We had the good fortune of connecting with LaKaye Mbah and we’ve shared our conversation below.
Hi LaKaye, can you walk us through the thought-process of starting your business?
The decision to start working for myself started out of necessity. I worked full time as a photographer and administrator for a local magazine that I truly loved and admired. The focus was on creating social change through art and culture in Baltimore City. I photographed everything from food at newly opened restaurants to portraits of local activists. However, in 2008, I was laid off during the recession when many printed magazines started to shut down. The publisher suggested I start freelancing since there weren’t many full-time photography opportunities. It’s been an adventure since then, but I wouldn’t trade the experience.
Let’s talk shop? Tell us more about your career, what can you share with our community?
I’m proud of the process I’ve built for my clients. Prior to each session we have a consultation so I can learn how they want to be photographed. We discuss details like clothing, hairstyles and the overall mood of the shoot. At the session, I work with amazing makeup artists who make the likes look and feel amazing. Once they’re prepped and dressed, I help them settle into poses that help them feel less camera shy. A few days after the shoot, I walk them through selecting the best images for their home or marketing. I’m there to help my clients the entire step of the way. The whole process is really fun!

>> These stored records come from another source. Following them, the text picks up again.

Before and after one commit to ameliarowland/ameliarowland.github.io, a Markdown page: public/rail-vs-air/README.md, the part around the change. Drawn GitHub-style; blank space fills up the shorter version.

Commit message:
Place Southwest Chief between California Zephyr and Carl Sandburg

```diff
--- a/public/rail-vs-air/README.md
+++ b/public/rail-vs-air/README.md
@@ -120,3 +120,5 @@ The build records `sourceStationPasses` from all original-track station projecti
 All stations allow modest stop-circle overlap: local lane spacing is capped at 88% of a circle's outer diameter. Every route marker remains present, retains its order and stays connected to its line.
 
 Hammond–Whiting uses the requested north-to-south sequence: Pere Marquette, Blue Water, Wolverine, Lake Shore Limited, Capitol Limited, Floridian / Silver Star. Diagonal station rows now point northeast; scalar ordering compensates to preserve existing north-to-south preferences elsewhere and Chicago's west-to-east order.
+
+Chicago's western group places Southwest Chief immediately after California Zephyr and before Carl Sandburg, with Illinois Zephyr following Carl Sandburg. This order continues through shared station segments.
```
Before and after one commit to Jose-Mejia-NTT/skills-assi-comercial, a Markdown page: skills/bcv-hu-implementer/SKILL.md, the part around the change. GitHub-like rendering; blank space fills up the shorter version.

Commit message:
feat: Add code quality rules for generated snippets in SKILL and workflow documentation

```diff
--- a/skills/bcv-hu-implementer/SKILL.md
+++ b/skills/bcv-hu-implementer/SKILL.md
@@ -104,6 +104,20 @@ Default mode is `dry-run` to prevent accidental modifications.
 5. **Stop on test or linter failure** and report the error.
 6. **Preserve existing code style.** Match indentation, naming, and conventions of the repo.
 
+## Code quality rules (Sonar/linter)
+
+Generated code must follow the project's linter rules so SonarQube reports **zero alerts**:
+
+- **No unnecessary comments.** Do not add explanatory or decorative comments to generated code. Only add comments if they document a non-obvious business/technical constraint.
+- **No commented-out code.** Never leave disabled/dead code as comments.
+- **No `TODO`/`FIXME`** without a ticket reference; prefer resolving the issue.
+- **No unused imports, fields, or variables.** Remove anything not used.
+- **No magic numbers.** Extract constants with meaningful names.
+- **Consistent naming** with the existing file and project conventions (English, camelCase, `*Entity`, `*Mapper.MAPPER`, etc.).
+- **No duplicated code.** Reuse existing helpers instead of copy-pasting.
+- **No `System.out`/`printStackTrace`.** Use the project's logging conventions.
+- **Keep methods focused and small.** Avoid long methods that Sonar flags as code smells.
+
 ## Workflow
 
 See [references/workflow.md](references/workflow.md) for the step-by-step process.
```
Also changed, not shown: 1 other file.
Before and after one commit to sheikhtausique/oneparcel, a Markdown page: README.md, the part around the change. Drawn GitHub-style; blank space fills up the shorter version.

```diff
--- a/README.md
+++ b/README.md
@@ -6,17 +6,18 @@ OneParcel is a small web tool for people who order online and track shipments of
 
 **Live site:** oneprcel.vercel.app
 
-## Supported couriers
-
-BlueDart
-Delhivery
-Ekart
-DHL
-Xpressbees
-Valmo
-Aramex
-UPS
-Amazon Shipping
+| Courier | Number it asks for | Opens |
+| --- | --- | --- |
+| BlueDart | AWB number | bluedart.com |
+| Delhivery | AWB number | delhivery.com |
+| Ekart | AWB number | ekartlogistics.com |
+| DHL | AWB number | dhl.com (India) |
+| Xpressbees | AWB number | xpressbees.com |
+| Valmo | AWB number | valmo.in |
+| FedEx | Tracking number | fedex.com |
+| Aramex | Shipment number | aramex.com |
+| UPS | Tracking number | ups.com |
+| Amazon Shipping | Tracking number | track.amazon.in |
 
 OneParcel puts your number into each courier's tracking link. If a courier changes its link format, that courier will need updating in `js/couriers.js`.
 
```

There are photographers who are technically more proficient, who have better gadgets and more expensive equipment. However, what I bring to the table is a deep desire to have my clients feel like they’re the best versions of themselves and have photos they’re proud to share with everyone. There has been a lot of trial and error to get to where I am now. I feel lucky to be an artist who earns a living doing what I love.
If you had a friend visiting you, what are some of the local spots you’d want to take them around to?
I live in Hampton Roads which is called the Seven Cities. Chesapeake, Hampton, Newport News, Norfolk, Portsmouth, Suffolk and Virginia Beach are all within driving distance. This area is a military hub and there are a lot of family activities. I’m from Virginia Beach and my studio is in located in Norfolk, so I spend most of my time in these cities.
There’s just so much to do so I’ll give you my favorite destinations by category:
James Wise Gallery at Norfolk State University (Norfolk): It’s a small, but mighty gallery and regularly features artwork by international, local and student artists.
Chrysler Museum (Norfolk): Home to some incredible works of art.
NEON District (Norfolk): Take a walking tour of colorful murals and home of the NEON Festival that takes place in the fall.
VIBE District (Va Beach): Another walkable area with plentiful murals not far from the oceanfront.
Virginia Museum of Contemporary Art (Va Beach): Amazing installations from national and local artists and entrance is free.
Oceanview/East Beach (Norfolk): My favorite beach in the area because it’s much less crowded, it’s great for kids because the water is shallow, and there are incredible sunsets since it’s on the bay.
The Oceanfront (Va Beach): It’s a very long strip of beaches, hotels, restaurants and attractions. You can get a hotel with a water view and walk down the street for dinner or drinks.
Sandbridge (Va Beach): If you have a large group of people, consider renting a house in Sandbridge. It’s away from the tourist area and feels very private.
Selden Market (Norfolk): One of the best places to support local micro business owners and artists.
Town Center (Va Beach): Lots of food and popular stores like West Elm and Anthropologie.
The Glass Light Restaurant (Norfolk): This is my favorite place in all of Hampton Roads. The ambiance is excellent and the drinks are unique and tasty. There is an upscale menu, but they have the best french fries I’ve ever had in my life.
Handsome Biscuit (Norfolk): Sweet potato biscuit sandwiches. What can be better? This is close to my studio and it’s great for a quick bite.
The Grain (Norfolk): This is one of three restaurants at the Hilton Hotel called The Main in Downtown Norfolk. The Grain is on the rooftop and you can see gorgeous views of downtown.
Who else deserves some credit and recognition?
My biggest supporter was my mother. I credit her for supporting my decision to work for myself and never trying to douse my fire with negativity and doubt. Among many things, she was an educator, entrepreneur, writer and jewelry maker. Being of service was of utmost importance to her and she was active in the community for almost 65 years. For ten years she published a local non-profit newspaper that highlighted community service activities in Hampton Roads, which honored dozens of organizations and hundreds of community service volunteers. When I think about my road to entrepreneurship and teaching, it all leads back to her. I’m so grateful to have learned what it means to care for others from her.
I’m also deeply appreciative of my friends who are also entrepreneurs. The conversations I’ve had with Naché Snow (nachesnow.com), Sherrie Tennessee (IG:@thespasos) and KaNikki Jakarta (kanikkij.com) have been invaluable. Sometimes it’s nice to nerd out on the details of growing a business and have people know what you’re talking about.
Lastly, I have to mention Tiffany Aliche, at thebudgetnista.com. I don’t know her in real life, but she’s a mentor in my head. Her financial and business advice is invaluable and I’m inspired by the integrity she infuses into her businesses.